The meat dish was Chalmar beef (Wagyu beef carries a supplement of R150), which was smoked at the table on a smoker which Chef Scot had found in New York, an unusual touch. The smoker contained wine cask smoking chips. We were told that the Wagyu beef is sourced from the Woodview (‘The Caviar of Beef’ its website claims) farm near Johannesburg, being the first Wagyu beef to be brought into our country. With the beef was served oxtail, langoustine, peas, a purée, shell peas, sugar snap peas, and pickled mustard seeds, served with a whole grain mustard Beurre Blanc. The wine pairing was with Morgenster Red Blend 2003.
As I had experienced the cheese dish for the Saronsberg lunch, I chose the ‘or’ option of Valrhona chocolate of Azelia cremeux, Jerusalem artichoke (what an unusual ingredient in a dessert!) ice cream, macerated grapefruit, grapefruit purée, chocolate crumble, meringue, chocolate sticks, and hazelnut, which was paired with Joostenberg Noble Late Harvest Chenin Blanc 2007.
Mari-Louis chose the Three ages of Boerenkaas (a smear of Catalan 12 month old, the ribbon set fondue 6 month old, and crumble 22 month old), with onion, rhubarb, walnut and cumin ice cream, which was paired with Blaauwklippen Noble Late Harvest Zinfandel 2012.
We were also served a guava cheesecake, with coconut espuma, guava gel, elderflower milk ice, coconut cake, and burnt egg yolk, which had a pairing with Delheim Edelspatz 2015.
Chef James hinted at the exciting coffee pairing which ended off the dinner. His brother works at Tribe coffee, and sourced the last 70 kg available worldwide of Ethiopian Yirgacheffe heirloom coffee beans from a single block for La Colombe. It has aromatics of fruitiness and jasmine, which was brought to the table with a lid, to preserve the aroma. The coffee was paired with petit fours, each of which was paired with a different style of drinking the coffee, and which looked like river pebbles. The jasmine and blueberry financiers were paired with the neat coffee. White chocolate ‘pebbles’ with Maldon sea salt and popping candy were paired with the coffee to which a block of ice had been added. The aniseed coated caramel truffle was paired with the now cold coffee to which tonic water was added.
Mari-Louis was a perfect dinner partner, and we laughed throughout the evening. We had such a good time that we were the last to leave, after midnight! The service was exceptional in reflecting the food and wine knowledge, and the creativity of the chefs in taking us through the ‘forest’ of La Colombe’s location on Silvermist through its food superb. The artwork in the restaurant, especially in the private dining room, is forest focused. The coffee pairing was an excellent ending to our very special meal.

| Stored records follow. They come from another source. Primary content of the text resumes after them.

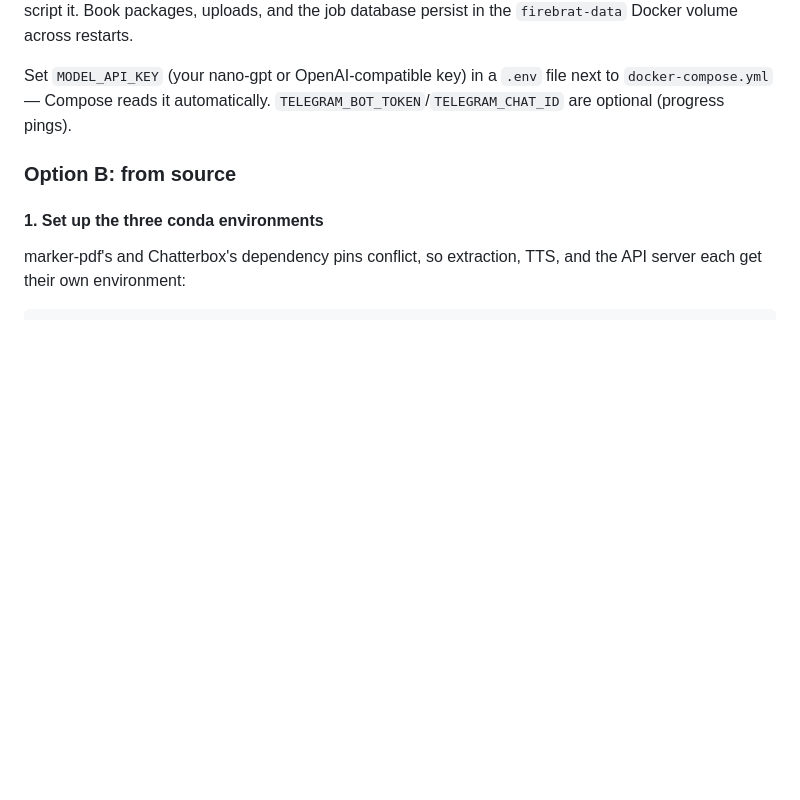
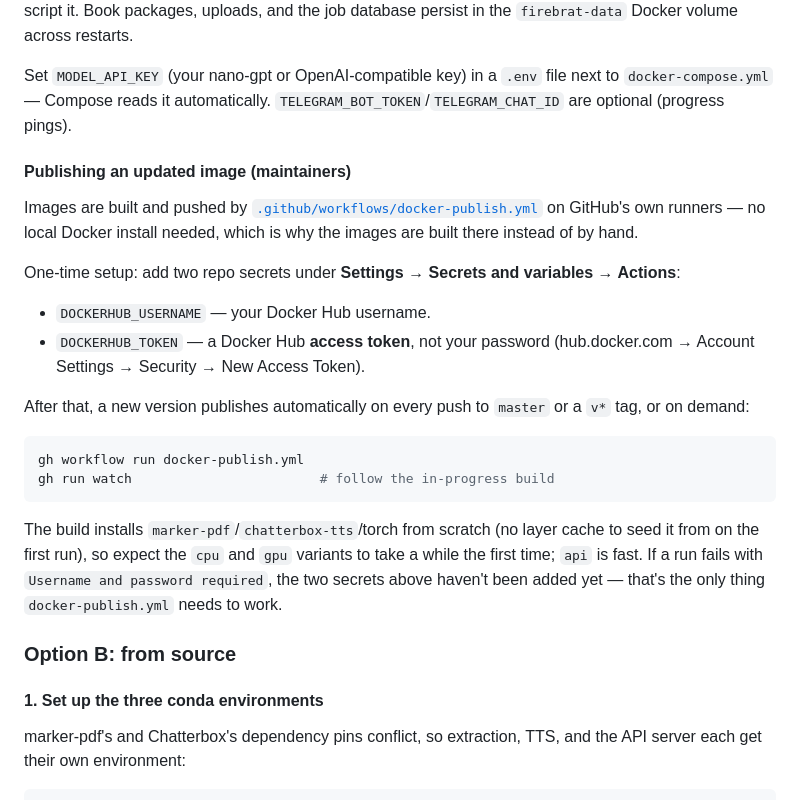
Before and after one commit to Subhajit-Roy-Partho/firebrat, a Markdown page: README.md, the part around the change. GitHub-like rendering; blank space fills up the shorter version.

Commit message:
docs: add maintainer instructions for publishing the Docker images
Co-Authored-By: Claude Sonnet 5 <noreply@anthropic.com>

````diff
--- a/README.md
+++ b/README.md
@@ -61,6 +61,23 @@ docker compose --profile cpu up   # or --profile gpu / --profile api
 Then open the app and point it at `http://<this-machine>:8000`, or upload a PDF straight from the app's new "Convert a new book" screen — see [docs/API.md](docs/API.md) for the upload/status/retry endpoints if you'd rather script it. Book packages, uploads, and the job database persist in the `firebrat-data` Docker volume across restarts.
 
 Set `MODEL_API_KEY` (your nano-gpt or OpenAI-compatible key) in a `.env` file next to `docker-compose.yml` — Compose reads it automatically. `TELEGRAM_BOT_TOKEN`/`TELEGRAM_CHAT_ID` are optional (progress pings).
+
+#### Publishing an updated image (maintainers)
+
+Images are built and pushed by [`.github/workflows/docker-publish.yml`](.github/workflows/docker-publish.yml) on GitHub's own runners — no local Docker install needed, which is why the images are built there instead of by hand.
+
+One-time setup: add two repo secrets under **Settings → Secrets and variables → Actions**:
+- `DOCKERHUB_USERNAME` — your Docker Hub username.
+- `DOCKERHUB_TOKEN` — a Docker Hub **access token**, not your password (hub.docker.com → Account Settings → Security → New Access Token).
+
+After that, a new version publishes automatically on every push to `master` or a `v*` tag, or on demand:
+
+```bash
+gh workflow run docker-publish.yml
+gh run watch                        # follow the in-progress build
+```
+
+The build installs `marker-pdf`/`chatterbox-tts`/torch from scratch (no layer cache to seed it from on the first run), so expect the `cpu` and `gpu` variants to take a while the first time; `api` is fast. If a run fails with `Username and password required`, the two secrets above haven't been added yet — that's the only thing `docker-publish.yml` needs to work.
 
 ### Option B: from source
 
````
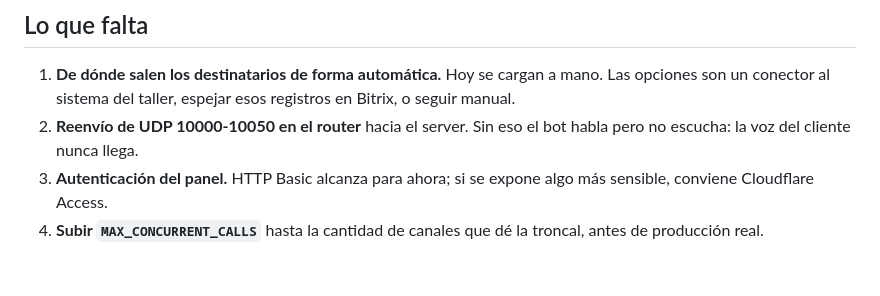
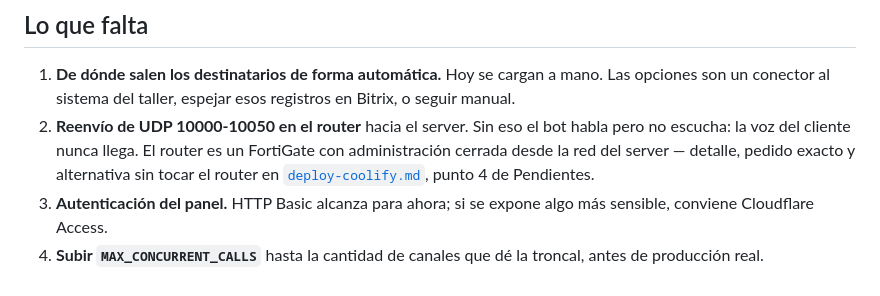
Before and after one commit to croman-coder/callbots, a Markdown page: docs/arquitectura.md, the part around the change. Drawn GitHub-style.

```diff
--- a/docs/arquitectura.md
+++ b/docs/arquitectura.md
@@ -234,7 +234,10 @@ un martes.
    mano. Las opciones son un conector al sistema del taller, espejar esos
    registros en Bitrix, o seguir manual.
 2. **Reenvío de UDP 10000-10050 en el router** hacia el server. Sin eso el bot
-   habla pero no escucha: la voz del cliente nunca llega.
+   habla pero no escucha: la voz del cliente nunca llega. El router es un
+   FortiGate con administración cerrada desde la red del server — detalle,
+   pedido exacto y alternativa sin tocar el router en
+   [`deploy-coolify.md`](deploy-coolify.md), punto 4 de Pendientes.
 3. **Autenticación del panel.** HTTP Basic alcanza para ahora; si se expone algo
    más sensible, conviene Cloudflare Access.
 4. **Subir `MAX_CONCURRENT_CALLS`** hasta la cantidad de canales que dé la
```
Also changed, not shown: docs/deploy-coolify.md (+40 -8 lines).
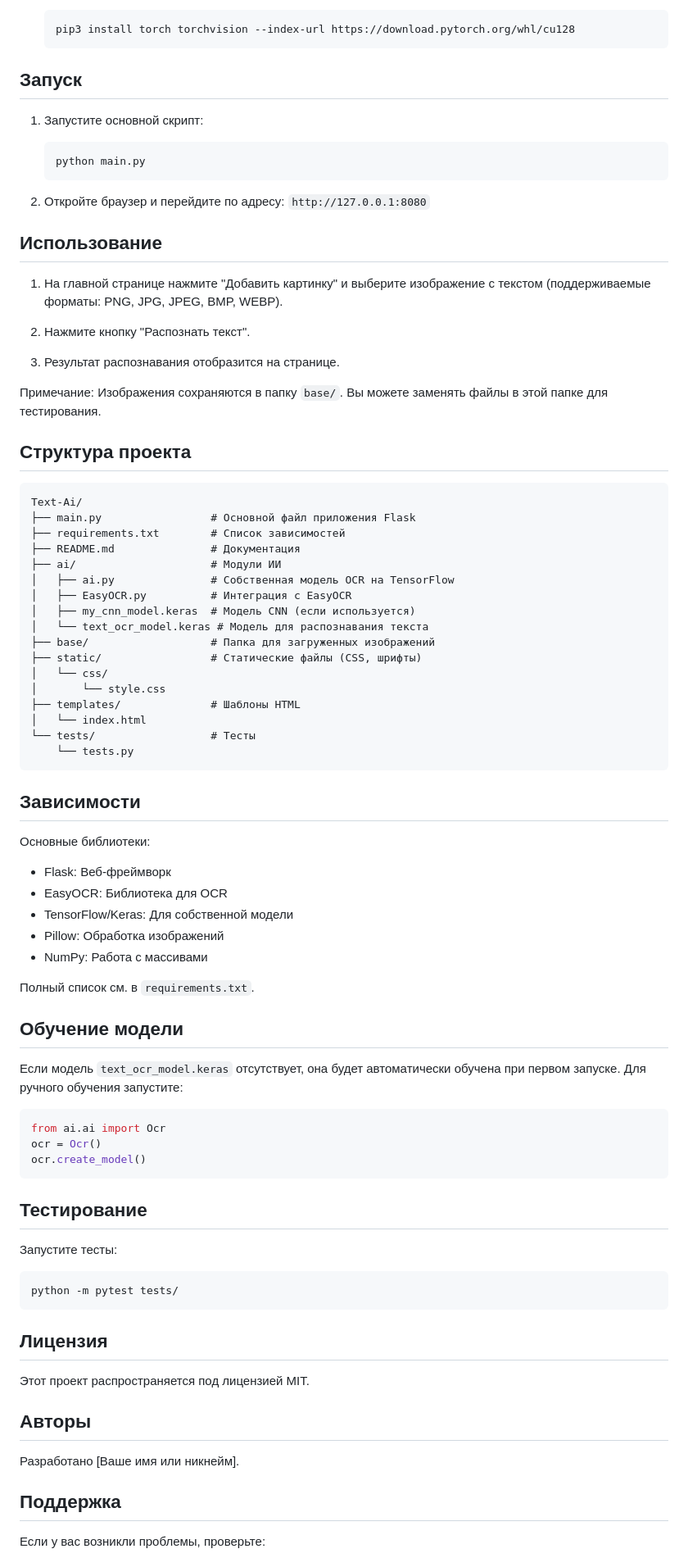
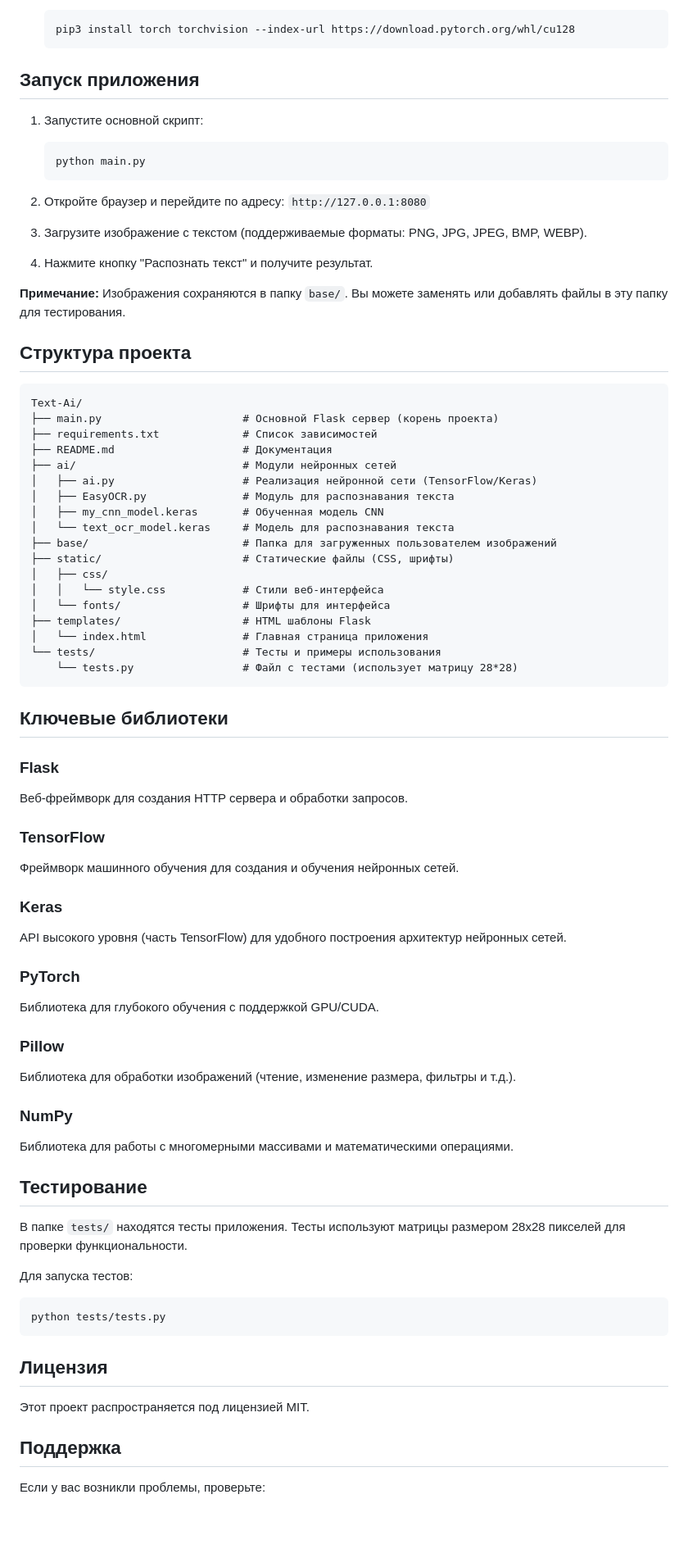
Before and after one commit to Shirokov-Mikhail/Text-Ai, a Markdown page: README.md, the part around one of its changes. Shown at 82% size. Rendered like a GitHub page; blank space fills up the shorter version.

````diff
--- a/README.md
+++ b/README.md
@@ -33,7 +54,7 @@ Text-Ai - это веб-приложение для распознавания
    pip3 install torch torchvision --index-url https://download.pytorch.org/whl/cu128
    ```
 
-## Запуск
+## Запуск приложения
 
 1. Запустите основной скрипт:
    ```
@@ -42,74 +63,68 @@ Text-Ai - это веб-приложение для распознавания
 
 2. Откройте браузер и перейдите по адресу: `http://127.0.0.1:8080`
 
-## Использование
+3. Загрузите изображение с текстом (поддерживаемые форматы: PNG, JPG, JPEG, BMP, WEBP).
 
-1. На главной странице нажмите "Добавить картинку" и выберите изображение с текстом (поддерживаемые форматы: PNG, JPG, JPEG, BMP, WEBP).
+4. Нажмите кнопку "Распознать текст" и получите результат.
 
-2. Нажмите кнопку "Распознать текст".
-
-3. Результат распознавания отобразится на странице.
-
-Примечание: Изображения сохраняются в папку `base/`. Вы можете заменять файлы в этой папке для тестирования.
+**Примечание:** Изображения сохраняются в папку `base/`. Вы можете заменять или добавлять файлы в эту папку для тестирования.
 
 ## Структура проекта
 
 ```
 Text-Ai/
-├── main.py                 # Основной файл приложения Flask
-├── requirements.txt        # Список зависимостей
-├── README.md               # Документация
-├── ai/                     # Модули ИИ
-│   ├── ai.py               # Собственная модель OCR на TensorFlow
-│   ├── EasyOCR.py          # Интеграция с EasyOCR
-│   ├── my_cnn_model.keras  # Модель CNN (если используется)
-│   └── text_ocr_model.keras # Модель для распознавания текста
-├── base/                   # Папка для загруженных изображений
-├── static/                 # Статические файлы (CSS, шрифты)
-│   └── css/
-│       └── style.css
-├── templates/              # Шаблоны HTML
-│   └── index.html
-└── tests/                  # Тесты
-    └── tests.py
+├── main.py                      # Основной Flask сервер (корень проекта)
+├── requirements.txt             # Список зависимостей
+├── README.md                    # Документация
+├── ai/                          # Модули нейронных сетей
+│   ├── ai.py                    # Реализация нейронной сети (TensorFlow/Keras)
+│   ├── EasyOCR.py               # Модуль для распознавания текста
+│   ├── my_cnn_model.keras       # Обученная модель CNN
+│   └── text_ocr_model.keras     # Модель для распознавания текста
+├── base/                        # Папка для загруженных пользователем изображений
+├── static/                      # Статические файлы (CSS, шрифты)
+│   ├── css/
+│   │   └── style.css            # Стили веб-интерфейса
+│   └── fonts/                   # Шрифты для интерфейса
+├── templates/                   # HTML шаблоны Flask
+│   └── index.html               # Главная страница приложения
+└── tests/                       # Тесты и примеры использования
+    └── tests.py                 # Файл с тестами (использует матрицу 28*28)
 ```
 
-## Зависимости
+## Ключевые библиотеки
 
-Основные библиотеки:
-- Flask: Веб-фреймворк
-- EasyOCR: Библиотека для OCR
-- TensorFlow/Keras: Для собственной модели
-- Pillow: Обработка изображений
-- NumPy: Работа с массивами
+### Flask
+Веб-фреймворк для создания HTTP сервера и обработки запросов.
 
-Полный список см. в `requirements.txt`.
+### TensorFlow
+Фреймворк машинного обучения для создания и обучения нейронных сетей.
 
-## Обучение модели
+### Keras
+API высокого уровня (часть TensorFlow) для удобного построения архитектур нейронных сетей.
 
-Если модель `text_ocr_model.keras` отсутствует, она будет автоматически обучена при первом запуске. Для ручного обучения запустите:
+### PyTorch
+Библиотека для глубокого обучения с поддержкой GPU/CUDA.
 
-```python
-from ai.ai import Ocr
-ocr = Ocr()
-ocr.create_model()
-```
+### Pillow
+Библиотека для обработки изображений (чтение, изменение размера, фильтры и т.д.).
+
+### NumPy
+Библиотека для работы с многомерными массивами и математическими операциями.
 
 ## Тестирование
 
-Запустите тесты:
+В папке `tests/` находятся тесты приложения. Тесты используют матрицы размером 28x28 пикселей для проверки функциональности.
+
+Для запуска тестов:
 ```
-python -m pytest tests/
+python tests/tests.py
 ```
 
 ## Лицензия
 
 Этот проект распространяется под лицензией MIT.
 
-## Авторы
-
-Разработано [Ваше имя или никнейм].
-
 ## Поддержка
 
 Если у вас возникли проблемы, проверьте:
````
Also changed, not shown: other parts of README.md (+27 -5 lines).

It is our belief that Eat Out should seriously consider La Colombe as the top restaurant this year, given the excellence we experienced. No doubt La Colombe will climb up the World’s 50 Best Restaurant list next year, from its current 76th rank.